The table given in the April number, p. 715, shows that, as the number of throws increases, the difference between the number of sixes and one-sixth of the number of throws generally increases, being proportional to the square root of that number; at the same time the difference between the proportion of sixes and one-sixth generally decreases, in the same proportion that the discrepancy of the number increases.

In 6 throws, the number of sixes will probably lie between 0 and 2; the proportion between 0 and 0.3333. . .

In 60 throws, the number of sixes will probably lie between 8 and 12; the proportion between 0.133 and 0.200.

In 600 throws, the number of sixes will probably lie between 93 and 107; the proportion between 0.155 and 0.178.

In 6,000 throws, the number of sixes will probably lie between 980 and 1,020; the proportion between .163 and .170.

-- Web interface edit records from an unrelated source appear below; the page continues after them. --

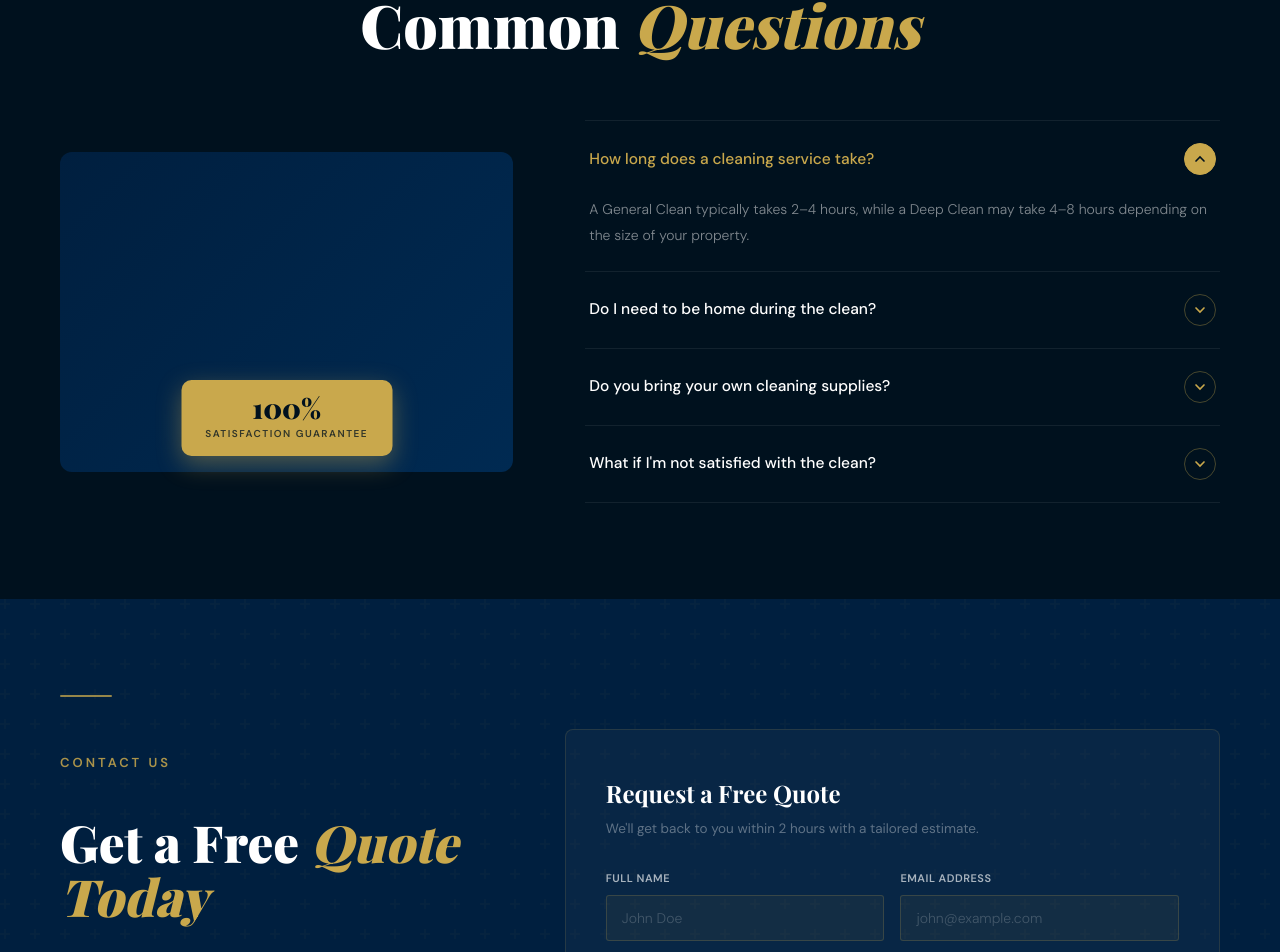
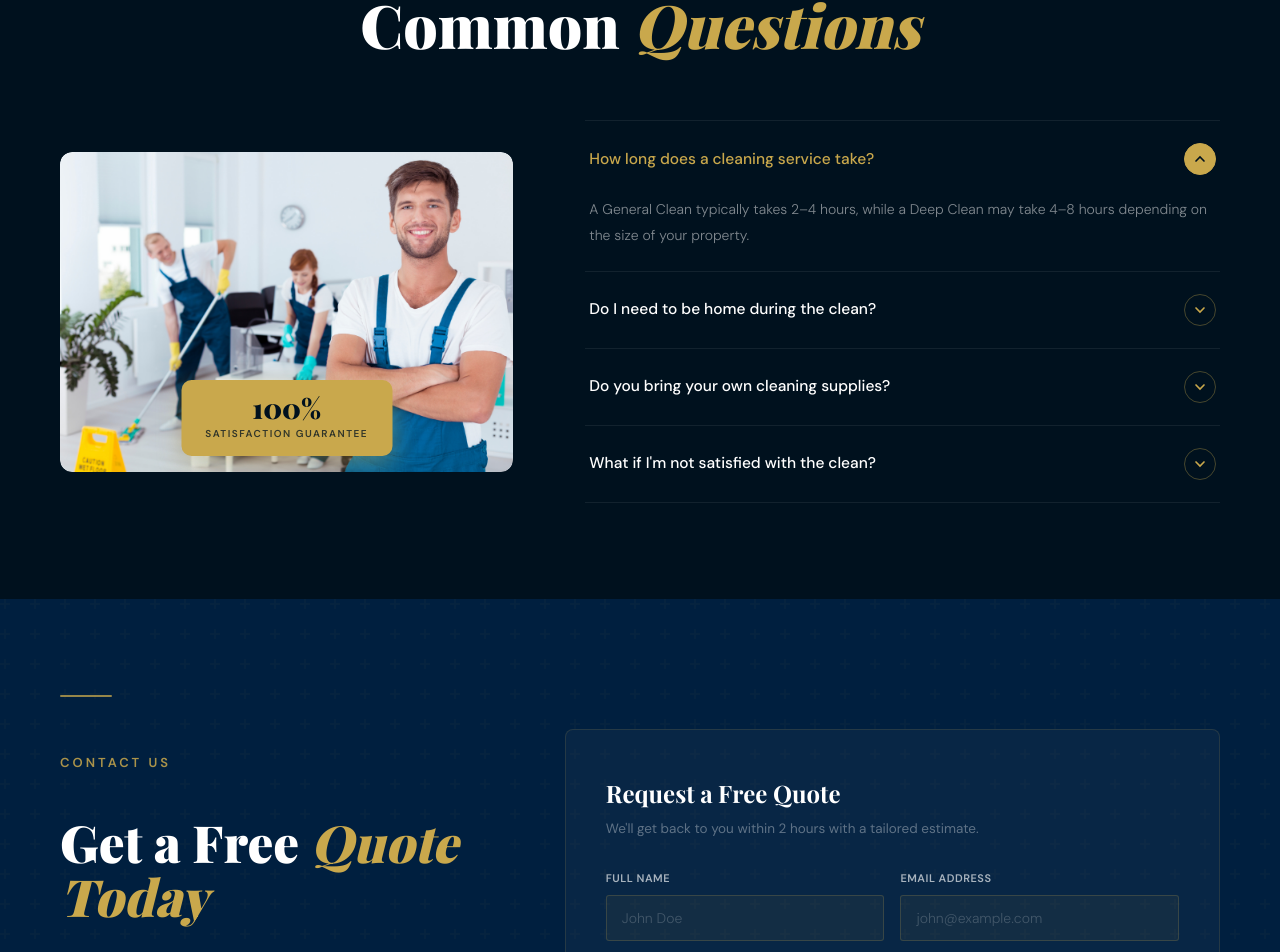
Before and after one commit to minhtran56757-afk/Sparklehavencleaning, a React app: page / in a window 1280 px wide. Shown: the part 6457-7409 px from the top of the page. Built offline with nearby package versions, Linux system fonts and the light colour scheme; the HTML template or start-up script is replaced by a standard one; a web font is replaced by a local one.

Commit message:
photo change

```diff
--- a/src/components/Contact.jsx
+++ b/src/components/Contact.jsx
@@ -102,8 +102,7 @@ const Contact = () => {
                   <option value="">Select a service</option>
                   <option value="General Clean">General Clean — $160</option>
                   <option value="Deep Clean">Deep Clean — $230</option>
-                  <option value="End of Lease Clean">End of Lease Clean</option>
-                  <option value="Carpet Cleaning">Carpet Cleaning</option>
+                  <option value="Not Sure">Not sure — help me choose</option>
                 </select>
               </div>
               <div className="fg">
--- a/src/components/FAQ.css
+++ b/src/components/FAQ.css
@@ -13,7 +13,17 @@
   align-items: flex-end;
   justify-content: center;
   min-height: 320px;
-  background: linear-gradient(135deg, var(--navy) 0%, var(--mid) 100%);
+  border-radius: 12px;
+  overflow: hidden;
+}
+
+.faq-img {
+  position: absolute;
+  inset: 0;
+  width: 100%;
+  height: 100%;
+  object-fit: cover;
+  object-position: center;
   border-radius: 12px;
 }
 
--- a/src/components/FAQ.jsx
+++ b/src/components/FAQ.jsx
@@ -1,5 +1,6 @@
 import React, { useState } from 'react';
 import './FAQ.css';
+import careerImg from '../assets/person photo.png';
 
 const faqs = [
   {
@@ -36,6 +37,7 @@ const FAQ = () => {
         </div>
         <div className="faq-layout">
           <div className="faq-img-col">
+            <img src={careerImg} alt="Satisfaction Guarantee" className="faq-img" />
             <div className="faq-badge">
               <span className="faq-bn">100%</span>
               <span className="faq-bl">Satisfaction Guarantee</span>
```
Also changed, not shown: src/assets/person photo.png (added).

In 60,000 throws, the number of sixes will probably lie between 9,938 and 10,062; the proportion between .1656 and .1677; and so on.

All this relates to independent events; that is, those of which the occurrence of one neither increases nor diminishes the probability of the occurrence of another. If an urn contains a number of balls, of which one-sixth are black and the rest white, every drawing of a black ball decreases the relative number of black balls among those which remain. If there were but one hundred and twenty balls in all, at first, and the first twenty drawn were black, it becomes absolutely certain that all the remaining drawings will be of white balls. The greater the total number, however, the less influence will the run of twenty black drawings have upon those which follow; and, if the total number were endless, the case would be similar to the repeated throwing of a die.



THE recent activity of psychological study, and the many valuable results arising from it, induced some of its leading students, two or three years ago, to found a new periodical entitled Mind: a Quarterly Review of Psychology and Philosophy, to be devoted to the investigation of mental phenomena, especially from the hitherto neglected physiological side. This review has done excellent service. It was a protest against the inadequacy of the old method of metaphysical and purely introspective study, and represented that class of philosophical thinkers who hold that, in treating of mind, its organic conditions are not to be lost sight of, but that mind and body are to be considered together.

A further and. very significant step, in the same direction, has now been taken by the establishment of another quarterly magazine, under the title of Brain: a Journal of Neurology.[1] The starting-point is here physiological, and the brain and nervous system are studied with reference to their various vital and psychical functions and effects. The editors are all eminent medical men, who have either acquired distinction through large experience in the treatment of nervous maladies involving intellectual and emotional derangement, or have achieved eminence in the department of experimental physiology of the nervous system. The method is here thoroughly scientific. The brain is not merely something to be recognized, but it is taken as the pri-

  1. Brain: A Journal of Neurology. Edited by J. C. Bucknill, M. D., J. Crichton-Browne, M. D., D. Ferrier, M. D., and J. Hughlings-Jackson, M. D. 142 pages quarterly. Price, 3s. 6d. New York: Macmillan & Co.